- 1/3 cup of honey, preferably local and raw. Honey has more calories per serving than sugar, but because it is thicker and tastes sweeter we are able to use less of it. This much of my local raw honey contains about 500 calories and 76 grams of sugar. Using one cup of granulated sugar would achieve the same level of sweetness, but contain nearly 800 calories and 200 grams of sugar.
Pour your milk into a pot. Stir in the honey until it dissolves. Heat your milk for three hours on a low heat, stirring frequently and skimming off any skin that forms on the surface, until it has reduced to about 50% volume, or two cups. Pour your milk into a container to cool, and use it in any recipe that calls for sweetened, condensed milk. This will keep in your fridge for a week, maybe longer.
You can cook the milk in a pot by itself, or you can rig up your own double boiler by finding a small pot which will rest easily inside a larger pan. Place the small pot inside the larger pot or pan, and fill the large pan with water to about halfway up the side of the small pot. Remove the small pot and bring the water to a boil. When it’s boiling, reduce it to a simmer I tried both methods and the first scorched my milk because I didn’t watch it closely enough, and gave the milk a pretty caramel color.
The second method kept the milk pure white, even when I forgot to check it exactly on time.
I know not everyone has three hours to sit at home and babysit a pot of milk, and I suspect it would be possible to condense your milk in a slow cooker set to low for six or eight hours. You could start a batch before bed and wake up to a pot of condensed milk to add to your morning tea or coffee! The crock pot might also be useful to make a large batch ahead of time for those heavy holiday baking sessions.

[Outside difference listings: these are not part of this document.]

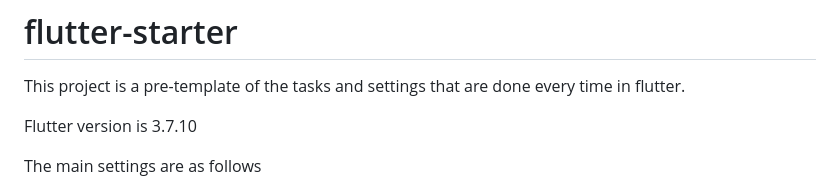
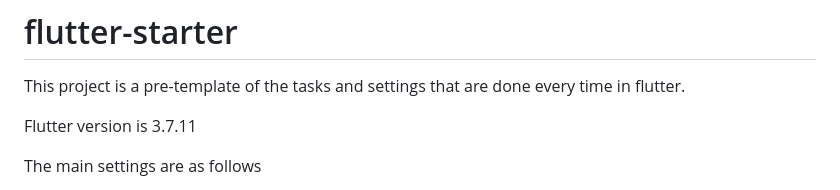
Before and after one commit to nrikiji/flutter-starter, a Markdown page: README.md, the part around the change. Rendered like a GitHub page.

```diff
--- a/README.md
+++ b/README.md
@@ -2,7 +2,7 @@
 
 This project is a pre-template of the tasks and settings that are done every time in flutter.
 
-Flutter version is 3.7.10
+Flutter version is 3.7.11
 
 The main settings are as follows
 - Switching the app name and app ID (Bundle Identifier, Application Id) for each build setting (Debug or Release).
```
Also changed, not shown: README.ja.md (+1 -1 lines).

Compared to my limited experience using canned condensed and evaporated milks, this recipe produces a much more pleasant and subtle sweet flavor. It may not have an extra-long shelf life, but I think it’s worth the trade for freshness and absence of toxic chemicals.